--- What is expected ---
In your answer, copy every entry that follows exactly.

Stored entries

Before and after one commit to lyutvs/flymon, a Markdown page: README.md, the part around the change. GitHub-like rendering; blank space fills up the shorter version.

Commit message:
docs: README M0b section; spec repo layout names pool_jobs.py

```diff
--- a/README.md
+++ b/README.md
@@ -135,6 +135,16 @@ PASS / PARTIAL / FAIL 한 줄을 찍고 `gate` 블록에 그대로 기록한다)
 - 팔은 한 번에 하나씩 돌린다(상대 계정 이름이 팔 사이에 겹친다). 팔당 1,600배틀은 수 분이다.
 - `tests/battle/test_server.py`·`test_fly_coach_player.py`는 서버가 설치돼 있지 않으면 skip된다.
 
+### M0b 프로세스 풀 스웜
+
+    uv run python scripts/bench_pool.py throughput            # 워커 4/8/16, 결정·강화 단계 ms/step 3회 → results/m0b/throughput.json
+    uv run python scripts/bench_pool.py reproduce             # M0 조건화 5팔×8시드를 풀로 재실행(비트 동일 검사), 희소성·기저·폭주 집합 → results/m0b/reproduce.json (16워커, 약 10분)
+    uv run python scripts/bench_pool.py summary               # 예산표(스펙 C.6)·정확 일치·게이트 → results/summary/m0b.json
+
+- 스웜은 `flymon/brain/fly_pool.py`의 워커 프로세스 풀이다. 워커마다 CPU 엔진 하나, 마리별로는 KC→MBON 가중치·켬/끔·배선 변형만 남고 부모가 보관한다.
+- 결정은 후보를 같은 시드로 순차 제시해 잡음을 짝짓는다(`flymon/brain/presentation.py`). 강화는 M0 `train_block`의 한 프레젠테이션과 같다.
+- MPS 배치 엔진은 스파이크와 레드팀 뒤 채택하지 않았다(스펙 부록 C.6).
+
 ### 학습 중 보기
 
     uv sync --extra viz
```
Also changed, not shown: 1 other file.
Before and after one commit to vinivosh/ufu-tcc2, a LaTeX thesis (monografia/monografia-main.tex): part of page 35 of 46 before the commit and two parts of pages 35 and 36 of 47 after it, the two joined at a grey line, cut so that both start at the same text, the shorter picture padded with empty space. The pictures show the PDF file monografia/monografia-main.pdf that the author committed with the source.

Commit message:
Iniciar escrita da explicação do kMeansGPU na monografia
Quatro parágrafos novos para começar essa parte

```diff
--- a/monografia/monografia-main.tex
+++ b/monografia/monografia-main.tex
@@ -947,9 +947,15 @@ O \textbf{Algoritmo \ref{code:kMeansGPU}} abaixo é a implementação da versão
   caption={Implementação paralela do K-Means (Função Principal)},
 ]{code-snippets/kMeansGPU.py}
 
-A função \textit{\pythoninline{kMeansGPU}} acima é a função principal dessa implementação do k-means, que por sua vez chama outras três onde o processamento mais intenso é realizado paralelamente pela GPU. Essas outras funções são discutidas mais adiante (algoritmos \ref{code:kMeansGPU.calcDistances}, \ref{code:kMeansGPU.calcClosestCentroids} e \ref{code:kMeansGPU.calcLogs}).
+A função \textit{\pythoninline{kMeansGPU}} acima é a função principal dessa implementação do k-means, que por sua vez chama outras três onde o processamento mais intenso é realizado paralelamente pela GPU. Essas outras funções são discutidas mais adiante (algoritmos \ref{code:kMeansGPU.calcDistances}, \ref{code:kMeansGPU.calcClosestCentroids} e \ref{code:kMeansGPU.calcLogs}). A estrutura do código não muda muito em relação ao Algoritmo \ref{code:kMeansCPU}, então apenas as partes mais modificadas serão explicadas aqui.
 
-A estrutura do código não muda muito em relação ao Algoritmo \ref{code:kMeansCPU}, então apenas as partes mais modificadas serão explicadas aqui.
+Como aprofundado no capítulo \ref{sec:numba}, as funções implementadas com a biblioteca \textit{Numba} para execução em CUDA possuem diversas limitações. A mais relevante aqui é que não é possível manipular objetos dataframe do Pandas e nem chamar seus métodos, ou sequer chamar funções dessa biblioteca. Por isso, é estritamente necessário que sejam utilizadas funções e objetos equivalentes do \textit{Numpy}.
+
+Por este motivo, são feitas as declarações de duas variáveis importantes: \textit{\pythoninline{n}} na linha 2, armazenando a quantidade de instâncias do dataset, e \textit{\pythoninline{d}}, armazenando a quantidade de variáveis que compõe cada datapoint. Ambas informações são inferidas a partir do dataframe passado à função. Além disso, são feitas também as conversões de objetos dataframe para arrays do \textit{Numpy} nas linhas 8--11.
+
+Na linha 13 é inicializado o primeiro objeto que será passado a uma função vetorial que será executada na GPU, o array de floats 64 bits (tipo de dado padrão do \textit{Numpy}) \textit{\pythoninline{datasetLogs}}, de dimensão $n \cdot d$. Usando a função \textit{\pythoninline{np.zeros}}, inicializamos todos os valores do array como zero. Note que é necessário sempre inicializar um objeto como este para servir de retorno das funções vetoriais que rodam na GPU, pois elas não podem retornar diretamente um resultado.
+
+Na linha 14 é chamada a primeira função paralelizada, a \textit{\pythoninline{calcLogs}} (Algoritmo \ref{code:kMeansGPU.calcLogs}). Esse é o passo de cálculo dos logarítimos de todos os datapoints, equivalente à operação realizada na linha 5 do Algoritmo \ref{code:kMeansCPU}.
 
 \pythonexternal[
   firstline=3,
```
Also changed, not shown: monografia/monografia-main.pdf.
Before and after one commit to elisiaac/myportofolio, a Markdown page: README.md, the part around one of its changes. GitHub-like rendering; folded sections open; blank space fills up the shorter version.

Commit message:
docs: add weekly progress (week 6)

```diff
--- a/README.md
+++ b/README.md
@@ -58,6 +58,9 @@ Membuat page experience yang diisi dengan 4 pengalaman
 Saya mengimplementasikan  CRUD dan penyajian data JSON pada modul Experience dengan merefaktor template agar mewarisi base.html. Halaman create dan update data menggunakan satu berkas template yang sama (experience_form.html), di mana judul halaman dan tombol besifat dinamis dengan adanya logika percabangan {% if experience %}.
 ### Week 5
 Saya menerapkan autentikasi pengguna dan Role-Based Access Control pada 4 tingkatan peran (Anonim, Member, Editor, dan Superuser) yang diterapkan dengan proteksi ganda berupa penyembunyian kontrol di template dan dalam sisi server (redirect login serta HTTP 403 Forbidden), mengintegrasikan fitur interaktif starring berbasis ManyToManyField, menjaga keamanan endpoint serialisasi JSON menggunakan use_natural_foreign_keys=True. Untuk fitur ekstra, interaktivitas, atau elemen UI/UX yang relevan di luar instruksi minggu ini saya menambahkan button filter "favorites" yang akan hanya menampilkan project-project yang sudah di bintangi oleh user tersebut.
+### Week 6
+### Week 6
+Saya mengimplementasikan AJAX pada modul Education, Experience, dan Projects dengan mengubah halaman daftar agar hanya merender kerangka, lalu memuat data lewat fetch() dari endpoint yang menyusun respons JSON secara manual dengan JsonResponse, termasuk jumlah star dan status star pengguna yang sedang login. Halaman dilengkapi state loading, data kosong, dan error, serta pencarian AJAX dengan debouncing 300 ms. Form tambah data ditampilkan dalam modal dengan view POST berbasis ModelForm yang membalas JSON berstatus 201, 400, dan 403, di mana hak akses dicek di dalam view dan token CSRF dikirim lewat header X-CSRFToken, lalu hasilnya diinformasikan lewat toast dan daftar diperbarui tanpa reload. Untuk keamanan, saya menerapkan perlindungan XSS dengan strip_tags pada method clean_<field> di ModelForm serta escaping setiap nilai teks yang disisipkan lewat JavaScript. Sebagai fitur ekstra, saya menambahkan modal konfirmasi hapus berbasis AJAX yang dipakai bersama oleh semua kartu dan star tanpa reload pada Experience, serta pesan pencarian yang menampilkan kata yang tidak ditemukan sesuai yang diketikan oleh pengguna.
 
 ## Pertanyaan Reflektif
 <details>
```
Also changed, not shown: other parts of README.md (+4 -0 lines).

--- Written response ---
Before and after one commit to lyutvs/flymon, a Markdown page: README.md, the part around the change. GitHub-like rendering; blank space fills up the shorter version.

Commit message:
docs: README M0b section; spec repo layout names pool_jobs.py

```diff
--- a/README.md
+++ b/README.md
@@ -135,6 +135,16 @@ PASS / PARTIAL / FAIL 한 줄을 찍고 `gate` 블록에 그대로 기록한다)
 - 팔은 한 번에 하나씩 돌린다(상대 계정 이름이 팔 사이에 겹친다). 팔당 1,600배틀은 수 분이다.
 - `tests/battle/test_server.py`·`test_fly_coach_player.py`는 서버가 설치돼 있지 않으면 skip된다.
 
+### M0b 프로세스 풀 스웜
+
+    uv run python scripts/bench_pool.py throughput            # 워커 4/8/16, 결정·강화 단계 ms/step 3회 → results/m0b/throughput.json
+    uv run python scripts/bench_pool.py reproduce             # M0 조건화 5팔×8시드를 풀로 재실행(비트 동일 검사), 희소성·기저·폭주 집합 → results/m0b/reproduce.json (16워커, 약 10분)
+    uv run python scripts/bench_pool.py summary               # 예산표(스펙 C.6)·정확 일치·게이트 → results/summary/m0b.json
+
+- 스웜은 `flymon/brain/fly_pool.py`의 워커 프로세스 풀이다. 워커마다 CPU 엔진 하나, 마리별로는 KC→MBON 가중치·켬/끔·배선 변형만 남고 부모가 보관한다.
+- 결정은 후보를 같은 시드로 순차 제시해 잡음을 짝짓는다(`flymon/brain/presentation.py`). 강화는 M0 `train_block`의 한 프레젠테이션과 같다.
+- MPS 배치 엔진은 스파이크와 레드팀 뒤 채택하지 않았다(스펙 부록 C.6).
+
 ### 학습 중 보기
 
     uv sync --extra viz
```
Also changed, not shown: 1 other file.
Before and after one commit to vinivosh/ufu-tcc2, a LaTeX thesis (monografia/monografia-main.tex): part of page 35 of 46 before the commit and two parts of pages 35 and 36 of 47 after it, the two joined at a grey line, cut so that both start at the same text, the shorter picture padded with empty space. The pictures show the PDF file monografia/monografia-main.pdf that the author committed with the source.

Commit message:
Iniciar escrita da explicação do kMeansGPU na monografia
Quatro parágrafos novos para começar essa parte

```diff
--- a/monografia/monografia-main.tex
+++ b/monografia/monografia-main.tex
@@ -947,9 +947,15 @@ O \textbf{Algoritmo \ref{code:kMeansGPU}} abaixo é a implementação da versão
   caption={Implementação paralela do K-Means (Função Principal)},
 ]{code-snippets/kMeansGPU.py}
 
-A função \textit{\pythoninline{kMeansGPU}} acima é a função principal dessa implementação do k-means, que por sua vez chama outras três onde o processamento mais intenso é realizado paralelamente pela GPU. Essas outras funções são discutidas mais adiante (algoritmos \ref{code:kMeansGPU.calcDistances}, \ref{code:kMeansGPU.calcClosestCentroids} e \ref{code:kMeansGPU.calcLogs}).
+A função \textit{\pythoninline{kMeansGPU}} acima é a função principal dessa implementação do k-means, que por sua vez chama outras três onde o processamento mais intenso é realizado paralelamente pela GPU. Essas outras funções são discutidas mais adiante (algoritmos \ref{code:kMeansGPU.calcDistances}, \ref{code:kMeansGPU.calcClosestCentroids} e \ref{code:kMeansGPU.calcLogs}). A estrutura do código não muda muito em relação ao Algoritmo \ref{code:kMeansCPU}, então apenas as partes mais modificadas serão explicadas aqui.
 
-A estrutura do código não muda muito em relação ao Algoritmo \ref{code:kMeansCPU}, então apenas as partes mais modificadas serão explicadas aqui.
+Como aprofundado no capítulo \ref{sec:numba}, as funções implementadas com a biblioteca \textit{Numba} para execução em CUDA possuem diversas limitações. A mais relevante aqui é que não é possível manipular objetos dataframe do Pandas e nem chamar seus métodos, ou sequer chamar funções dessa biblioteca. Por isso, é estritamente necessário que sejam utilizadas funções e objetos equivalentes do \textit{Numpy}.
+
+Por este motivo, são feitas as declarações de duas variáveis importantes: \textit{\pythoninline{n}} na linha 2, armazenando a quantidade de instâncias do dataset, e \textit{\pythoninline{d}}, armazenando a quantidade de variáveis que compõe cada datapoint. Ambas informações são inferidas a partir do dataframe passado à função. Além disso, são feitas também as conversões de objetos dataframe para arrays do \textit{Numpy} nas linhas 8--11.
+
+Na linha 13 é inicializado o primeiro objeto que será passado a uma função vetorial que será executada na GPU, o array de floats 64 bits (tipo de dado padrão do \textit{Numpy}) \textit{\pythoninline{datasetLogs}}, de dimensão $n \cdot d$. Usando a função \textit{\pythoninline{np.zeros}}, inicializamos todos os valores do array como zero. Note que é necessário sempre inicializar um objeto como este para servir de retorno das funções vetoriais que rodam na GPU, pois elas não podem retornar diretamente um resultado.
+
+Na linha 14 é chamada a primeira função paralelizada, a \textit{\pythoninline{calcLogs}} (Algoritmo \ref{code:kMeansGPU.calcLogs}). Esse é o passo de cálculo dos logarítimos de todos os datapoints, equivalente à operação realizada na linha 5 do Algoritmo \ref{code:kMeansCPU}.
 
 \pythonexternal[
   firstline=3,
```
Also changed, not shown: monografia/monografia-main.pdf.
Before and after one commit to elisiaac/myportofolio, a Markdown page: README.md, the part around one of its changes. GitHub-like rendering; folded sections open; blank space fills up the shorter version.

Commit message:
docs: add weekly progress (week 6)

```diff
--- a/README.md
+++ b/README.md
@@ -58,6 +58,9 @@ Membuat page experience yang diisi dengan 4 pengalaman
 Saya mengimplementasikan  CRUD dan penyajian data JSON pada modul Experience dengan merefaktor template agar mewarisi base.html. Halaman create dan update data menggunakan satu berkas template yang sama (experience_form.html), di mana judul halaman dan tombol besifat dinamis dengan adanya logika percabangan {% if experience %}.
 ### Week 5
 Saya menerapkan autentikasi pengguna dan Role-Based Access Control pada 4 tingkatan peran (Anonim, Member, Editor, dan Superuser) yang diterapkan dengan proteksi ganda berupa penyembunyian kontrol di template dan dalam sisi server (redirect login serta HTTP 403 Forbidden), mengintegrasikan fitur interaktif starring berbasis ManyToManyField, menjaga keamanan endpoint serialisasi JSON menggunakan use_natural_foreign_keys=True. Untuk fitur ekstra, interaktivitas, atau elemen UI/UX yang relevan di luar instruksi minggu ini saya menambahkan button filter "favorites" yang akan hanya menampilkan project-project yang sudah di bintangi oleh user tersebut.
+### Week 6
+### Week 6
+Saya mengimplementasikan AJAX pada modul Education, Experience, dan Projects dengan mengubah halaman daftar agar hanya merender kerangka, lalu memuat data lewat fetch() dari endpoint yang menyusun respons JSON secara manual dengan JsonResponse, termasuk jumlah star dan status star pengguna yang sedang login. Halaman dilengkapi state loading, data kosong, dan error, serta pencarian AJAX dengan debouncing 300 ms. Form tambah data ditampilkan dalam modal dengan view POST berbasis ModelForm yang membalas JSON berstatus 201, 400, dan 403, di mana hak akses dicek di dalam view dan token CSRF dikirim lewat header X-CSRFToken, lalu hasilnya diinformasikan lewat toast dan daftar diperbarui tanpa reload. Untuk keamanan, saya menerapkan perlindungan XSS dengan strip_tags pada method clean_<field> di ModelForm serta escaping setiap nilai teks yang disisipkan lewat JavaScript. Sebagai fitur ekstra, saya menambahkan modal konfirmasi hapus berbasis AJAX yang dipakai bersama oleh semua kartu dan star tanpa reload pada Experience, serta pesan pencarian yang menampilkan kata yang tidak ditemukan sesuai yang diketikan oleh pengguna.
 
 ## Pertanyaan Reflektif
 <details>
```
Also changed, not shown: other parts of README.md (+4 -0 lines).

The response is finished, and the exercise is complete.